Tyrrell was a man of great courage. For, drawing on God's grace and the riches of the Church's tradition, he used his creative imagination, scholarly intelligence, pastoral sensitivity and deep religious learning to give new life to the Church of his day. Today many of his insights have been accepted, further critiqued and developed by Catholic and Protestants alike. However he was condemned by Pope Pius X, with other so-called Catholic Modernists, expelled from the Jesuit order, denied the sacraments, and finally excommunicated. He was not allowed a Catholic burial and was interred in an unmarked grave. A priest friend, Henri Bremond, who had the grace to make the sign of the cross over the grave, was himself, as a result, then suspended for a while. For being a religious artist is not always easy - just see what happened to Jesus. Yet being an artist, and part of an 'art school of divine majesty', is part of the gateway to resurrection: to greater and deeper life, beauty, truth and love, for us and for others. May the divine artist flourish in everyone.

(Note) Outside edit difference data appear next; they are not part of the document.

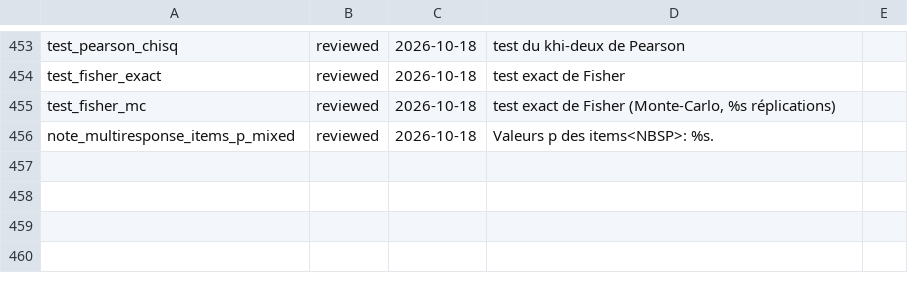
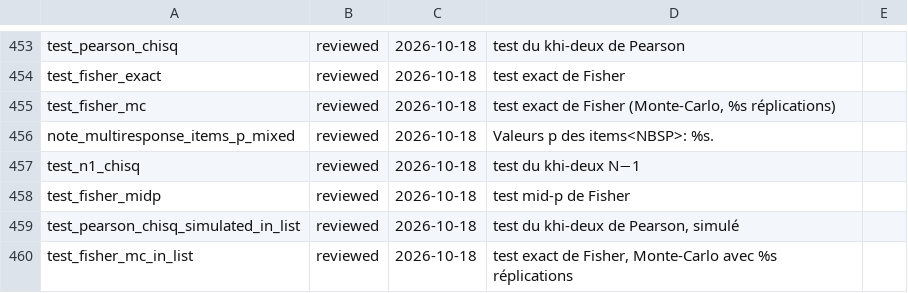
Before and after one commit to amaltawfik/spicy, a TSV file: dev/i18n_fr_review_marks.tsv, drawn as a sheet; only a part is shown, gaps mark what is left out.

Commit message:
table_categorical() and table_multiresponse() gain test = midp (the Fisher mid-p test as Fagerland, Lydersen and Laake 2017 define it, ties read within the tolerance of fisher.test()) and test = n1 (Campbell's rule: N-1 chi-squared when every expected count is at least 1, Fisher's exact test otherwise) for 2x2 tables, other tables following the auto rule named in the note; simulated and Monte Carlo tests named with a comma inside per-variable lists; correct ignored with a warning under both; decision recorded

```diff
--- a/dev/i18n_fr_review_marks.tsv
+++ b/dev/i18n_fr_review_marks.tsv
@@ -456 +456,5 @@ test_fisher_mc	reviewed	2026-10-18	test exact de Fisher (Monte-Carlo, %s réplic
 note_multiresponse_items_p_mixed	reviewed	2026-10-18	Valeurs p des items<NBSP>: %s.	
+test_n1_chisq	reviewed	2026-10-18	test du khi-deux N−1	
+test_fisher_midp	reviewed	2026-10-18	test mid-p de Fisher	
+test_pearson_chisq_simulated_in_list	reviewed	2026-10-18	test du khi-deux de Pearson, simulé	
+test_fisher_mc_in_list	reviewed	2026-10-18	test exact de Fisher, Monte-Carlo avec %s réplications	
```
Also changed, not shown: 21 other files.
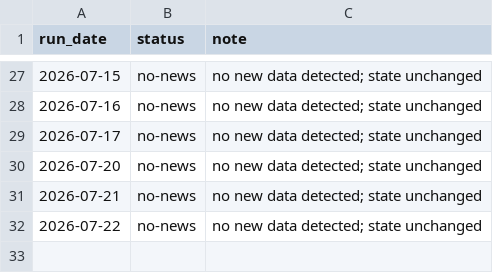
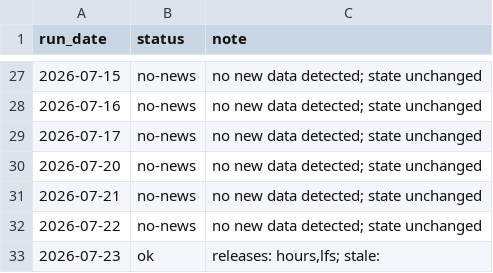
Before and after one commit to andrewlilley/ausnow, a CSV file: data/heartbeat.csv, drawn as a sheet; only a part is shown, gaps mark what is left out.

```diff
--- a/data/heartbeat.csv
+++ b/data/heartbeat.csv
@@ -32 +32,2 @@
 "2026-07-22","no-news","no new data detected; state unchanged"
+"2026-07-23","ok","releases: hours,lfs; stale: "
```
Also changed, not shown: data/nowcast_history.csv, data/release_impacts.csv, 18 other files.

Do you see the wood or the trees? Only a few seem capable of seeing both. My friend, and former ecumenical colleague, Glenine Hamlyn is one of these special people. She possess both a compassionate grasp of the world's crises (not for nothing has she worked in development issues) and also an acute sensitivity to the immediate and the specific. This is revealed in her art, something to which she is currently able to give more time and focus. The picture to the left (now hanging on a wall in my home) is a wonderful example. In the midst of busy Brisbane, this one Moreton Bay fig captured her attention and in it amazing detail is revealed. So many people pass by daily without really seeing it, just as we pass by so much without really seeing. An artist can thus draw us back to proper attention, not so that we lose the wood, but so that it comes alive with the intricate complexity which is true wholeness.
Jo Inkpin an Anglican priest, trans woman, theologian and justice activist. These are some of my reflections on life, spirit, and the search for peace, justice and sustainable creation.